Looking Back


The News on Paper

We hear so much about the slow but sure decline of print media: people are choosing to get their news online rather than via paper newspaper; book stores are closing; start-up magazines aren't lasting very long.


Some of us can remember spreading out the huge newspaper that filled half the kitchen table and settling in for a good read. Now it's there on the tiny screen. Here's a look back at some of the old newspapers in the Onoway Museum and Archives collection.

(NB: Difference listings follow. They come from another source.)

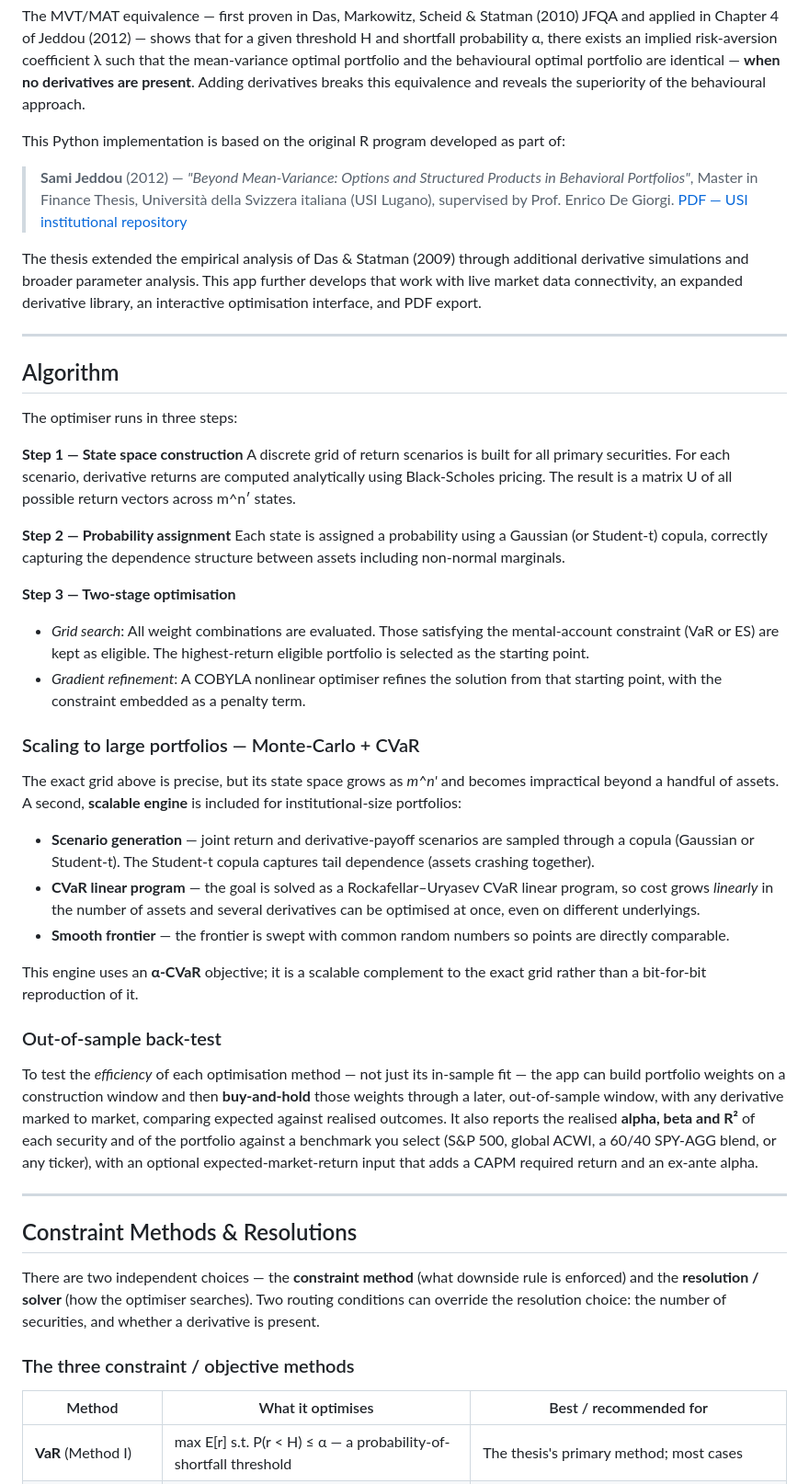
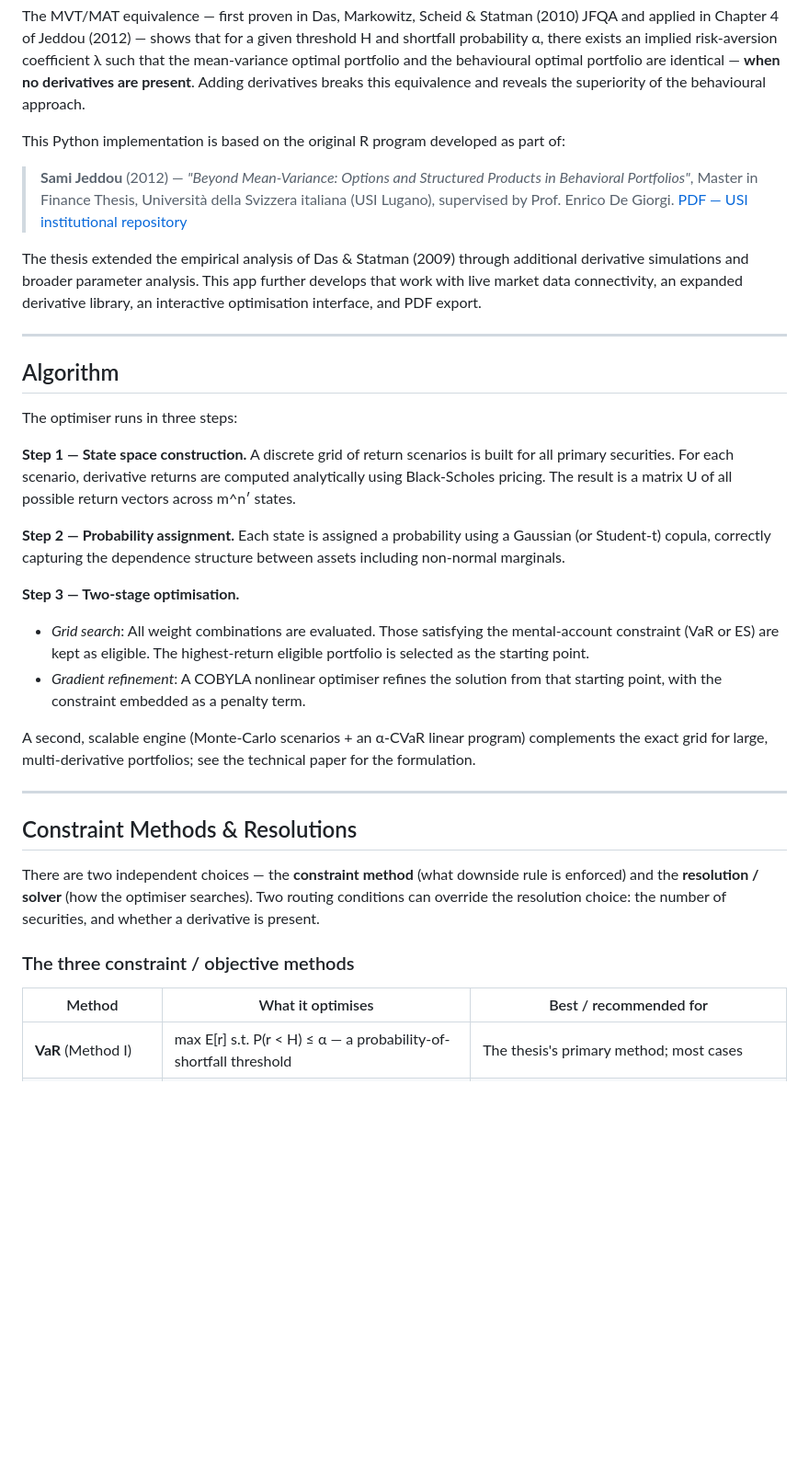
Before and after one commit to SamiJeddou/behavioral-portfolio-optimizer, a Markdown page: README.md, the part around one of its changes. Shown at 92% size. GitHub-like rendering; blank space fills up the shorter version.

```diff
--- a/README.md
+++ b/README.md
@@ -41,7 +39,6 @@ This work is based on the mental-accounting portfolio theory introduced in:
 The MVT/MAT equivalence — first proven in Das, Markowitz, Scheid & Statman (2010) JFQA and applied in Chapter 4 of Jeddou (2012) — shows that for a given threshold H and shortfall probability α, there exists an implied risk-aversion coefficient λ such that the mean-variance optimal portfolio and the behavioural optimal portfolio are identical — **when no derivatives are present**. Adding derivatives breaks this equivalence and reveals the superiority of the behavioural approach.
 
 This Python implementation is based on the original R program developed as part of:
-
 > **Sami Jeddou** (2012) — *"Beyond Mean-Variance: Options and Structured Products in Behavioral Portfolios"*, Master in Finance Thesis, Università della Svizzera italiana (USI Lugano), supervised by Prof. Enrico De Giorgi. [PDF — USI institutional repository](https://thesis.bul.sbu.usi.ch/theses/1012-1112BenJeddou/pdf?1390987439)
 
 The thesis extended the empirical analysis of Das & Statman (2009) through additional derivative simulations and broader parameter analysis. This app further develops that work with live market data connectivity, an expanded derivative library, an interactive optimisation interface, and PDF export.
@@ -52,29 +49,16 @@ The thesis extended the empirical analysis of Das & Statman (2009) through addit
 
 The optimiser runs in three steps:
 
-**Step 1 — State space construction**
-A discrete grid of return scenarios is built for all primary securities. For each scenario, derivative returns are computed analytically using Black-Scholes pricing. The result is a matrix U of all possible return vectors across m^n′ states.
+**Step 1 — State space construction.** A discrete grid of return scenarios is built for all primary securities. For each scenario, derivative returns are computed analytically using Black-Scholes pricing. The result is a matrix U of all possible return vectors across m^n′ states.
 
-**Step 2 — Probability assignment**
-Each state is assigned a probability using a Gaussian (or Student-t) copula, correctly capturing the dependence structure between assets including non-normal marginals.
+**Step 2 — Probability assignment.** Each state is assigned a probability using a Gaussian (or Student-t) copula, correctly capturing the dependence structure between assets including non-normal marginals.
 
-**Step 3 — Two-stage optimisation**
+**Step 3 — Two-stage optimisation.**
+
 - *Grid search*: All weight combinations are evaluated. Those satisfying the mental-account constraint (VaR or ES) are kept as eligible. The highest-return eligible portfolio is selected as the starting point.
 - *Gradient refinement*: A COBYLA nonlinear optimiser refines the solution from that starting point, with the constraint embedded as a penalty term.
 
-### Scaling to large portfolios — Monte-Carlo + CVaR
-
-The exact grid above is precise, but its state space grows as *m^n'* and becomes impractical beyond a handful of assets. A second, **scalable engine** is included for institutional-size portfolios:
-
-- **Scenario generation** — joint return and derivative-payoff scenarios are sampled through a copula (Gaussian or Student-t). The Student-t copula captures tail dependence (assets crashing together).
-- **CVaR linear program** — the goal is solved as a Rockafellar–Uryasev CVaR linear program, so cost grows *linearly* in the number of assets and several derivatives can be optimised at once, even on different underlyings.
-- **Smooth frontier** — the frontier is swept with common random numbers so points are directly comparable.
-
-This engine uses an **α-CVaR** objective; it is a scalable complement to the exact grid rather than a bit-for-bit reproduction of it.
-
-### Out-of-sample back-test
-
-To test the *efficiency* of each optimisation method — not just its in-sample fit — the app can build portfolio weights on a construction window and then **buy-and-hold** those weights through a later, out-of-sample window, with any derivative marked to market, comparing expected against realised outcomes. It also reports the realised **alpha, beta and R²** of each security and of the portfolio against a benchmark you select (S&P 500, global ACWI, a 60/40 SPY-AGG blend, or any ticker), with an optional expected-market-return input that adds a CAPM required return and an ex-ante alpha.
+A second, scalable engine (Monte-Carlo scenarios + an α-CVaR linear program) complements the exact grid for large, multi-derivative portfolios; see the technical paper for the formulation.
 
 ---
 
@@ -85,7 +69,7 @@ There are two independent choices — the **constraint method** (what downside r
 ### The three constraint / objective methods
 
 | Method | What it optimises | Best / recommended for |
-|---|---|---|
+| --- | --- | --- |
 | **VaR** (Method I) | max E[r] s.t. P(r < H) ≤ α — a probability-of-shortfall threshold | The thesis's primary method; most cases |
 | **ES — thesis-faithful** (default Method II) | ES-eligible grid seed, but the COBYLA refinement still targets the **VaR** penalty — faithfully reproduces the original R thesis | Reproducing the thesis tables exactly |
 | **Rigorous ES** | max E[r] s.t. ES ≥ L, with a genuinely **ES-aware** COBYLA penalty | Real decision-making — recovers up to ~2.4pp of E[r] the thesis method leaves unused (e.g. L = −15%: 15.5% vs 13.2%) |
```
Also changed, not shown: other parts of README.md (+94 -62 lines).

The July 18, 1885 issue of the Edmonton Bulletin consists of one newsprint sheet folded into four 8"x11" pages - very tiny print, no photos or major headlines. A column headed "New Advertisements" has an ad using up one inch of space offering a $5.00 reward for a large, light grey Canadian horse that is lost. It is shod only on the front feet and has a leather halter on. How could you miss this 16 hands high beauty?! Another ad under "Hotels" tells of "Jasper House, north side of Main Street. The only brick building in Edmonton." First class weekly and daily board and good stabling are part of the package.

By the time Alberta became a province in 1905, the local newspaper was considerably larger. Ads (often with illustrations) were now advertising new-fangled long distance telephone lines but still soliciting buyers of first class clean coal.

Evening Journal September 2,
                                      Weekly December 5, 1923

Alberta a province - Evening Journal September 2, 1905

Saddle - Edmonton Journal Farm Weekly December 5, 1923

The Edmonton Journal Farm Weekly had a short lifespan in the twenties but was around earlier and still today as the Edmonton Journal. The Christmas supplement in 1923 advertised men's blue serge pants for $3.25. Heinzman & Co. suggested getting a baby grand piano for mother for Christmas and a cabinet phonograph (record player) for Dad.


The Edmonton Journal had the broadest base in this part of Alberta and survived over the years. Local, national and international news made the headlines. But things are changing. The to-your-door delivery in Onoway is history, as is the Sunday edition.


Print newspapers stay alive on the basis of advertising income. They need our support! Besides, their tangible existence helps us look back and learn from the past.

                                February 24, 1928
                                January 25, 1965

Deficit - Edmonton Journal February 24, 1928

Churchill Edmonton Journal January 25, 1965

Return to History Page

Return to Home Page
Last updated: June 23, 2019